EXERCISE INPUTS.
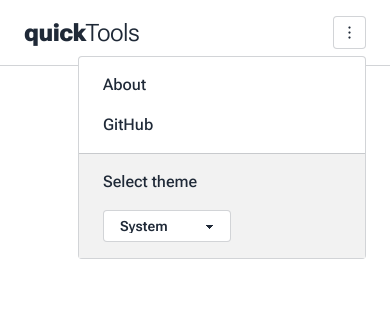
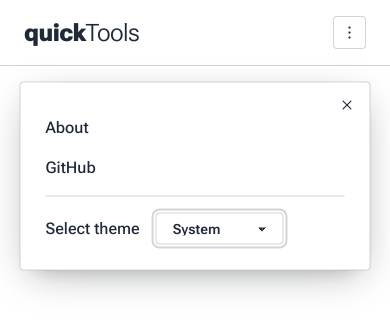
Before and after one commit to Rich1997/quickTools, a React (Vite) app: page / in a window 390 px wide. Both pictures are taken after a click on the element 349 px from the left and 32 px from the top of the page. Shown: the top 330 px of the page. Built offline with nearby package versions, Linux system fonts and the light colour scheme; a web font is replaced by a local one.

Commit message:
3 files modified

```diff
--- a/package.json
+++ b/package.json
@@ -11,6 +11,7 @@
     },
     "dependencies": {
         "@headlessui/react": "^1.7.13",
+        "@radix-ui/react-dialog": "^1.0.3",
         "@radix-ui/react-dropdown-menu": "^2.0.4",
         "@radix-ui/react-icons": "^1.3.0",
         "@radix-ui/react-popover": "1.0.5",
--- a/src/components/Navbar.tsx
+++ b/src/components/Navbar.tsx
@@ -1,4 +1,9 @@
-import { DotsVerticalIcon, GitHubLogoIcon } from '@radix-ui/react-icons';
+import * as Dialog from '@radix-ui/react-dialog';
+import {
+    Cross2Icon,
+    DotsVerticalIcon,
+    GitHubLogoIcon,
+} from '@radix-ui/react-icons';
 import { useState } from 'react';
 import ThemeSelector from './ThemeSelector';
 import ThemeSelectorMobile from './ThemeSelectorMobile';
@@ -22,22 +27,33 @@ const Navbar = () => {
                         className="tablet:hidden block cursor-pointer p-2 d-s"
                         onClick={() => setIsOpen(!isOpen)}
                     >
-                        <DotsVerticalIcon />
+                        <Dialog.Root>
+                            <Dialog.Trigger asChild>
+                                <DotsVerticalIcon />
+                            </Dialog.Trigger>
+                            <Dialog.Portal>
+                                <Dialog.Overlay className="bg-blackA9 data-[state=open]:animate-overlayShow fixed inset-0" />
+                                <Dialog.Content className="block tablet:hidden overflow-auto data-[state=open]:animate-contentShow fixed top-44 left-[50%] max-h-[85vh] w-[90vw] max-w-[450px] translate-x-[-50%] translate-y-[-50%] rounded-[6px] p-[25px] shadow-[hsl(206_22%_7%_/_35%)_0px_10px_38px_-10px,_hsl(206_22%_7%_/_20%)_0px_10px_20px_-15px] focus:outline-none d-s">
+                                    <div className="pb-2">
+                                        <div className="py-2">About</div>
+                                        <div className="py-2">GitHub</div>
+                                    </div>
+                                    <div className="flex gap-4 flex-wrap items-center pt-4 border-t border-base-content/20">
+                                        <div>Select theme</div>
+                                        <ThemeSelectorMobile />
+                                    </div>
+                                    <Dialog.Close asChild>
+                                        <button
+                                            className="text-violet11 hover:bg-violet4 focus:shadow-violet7 absolute top-[10px] right-[10px] inline-flex h-[25px] w-[25px] appearance-none items-center justify-center rounded-full focus:shadow-[0_0_0_2px] focus:outline-none"
+                                            aria-label="Close"
+                                        >
+                                            <Cross2Icon />
+                                        </button>
+                                    </Dialog.Close>
+                                </Dialog.Content>
+                            </Dialog.Portal>
+                        </Dialog.Root>
                     </div>
-                </div>
-            </div>
-            <div
-                className={`absolute top-14 right-0 w-72 flex flex-col tablet:hidden mx-6 mt-0 d-s ${
-                    isOpen ? '' : 'hidden'
-                }`}
-            >
-                <div className="px-6 py-2">
-                    <div className="py-2">About</div>
-                    <div className="py-2">GitHub</div>
-                </div>
-                <div className="flex gap-4 flex-wrap items-center border-t border-base-content/20 py-4 px-6 bg-base-200">
-                    <div>Select theme</div>
-                    <ThemeSelectorMobile />
                 </div>
             </div>
         </>
```
Also changed, not shown: 1 other file (tests, documents, lock files or other folders).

PROBLEM TO SOLVE. Report all lines in the records that include the string "import".

YOUR RESPONSE.
-import { DotsVerticalIcon, GitHubLogoIcon } from '@radix-ui/react-icons';
+import * as Dialog from '@radix-ui/react-dialog';
+import {
 import { useState } from 'react';
 import ThemeSelector from './ThemeSelector';
 import ThemeSelectorMobile from './ThemeSelectorMobile';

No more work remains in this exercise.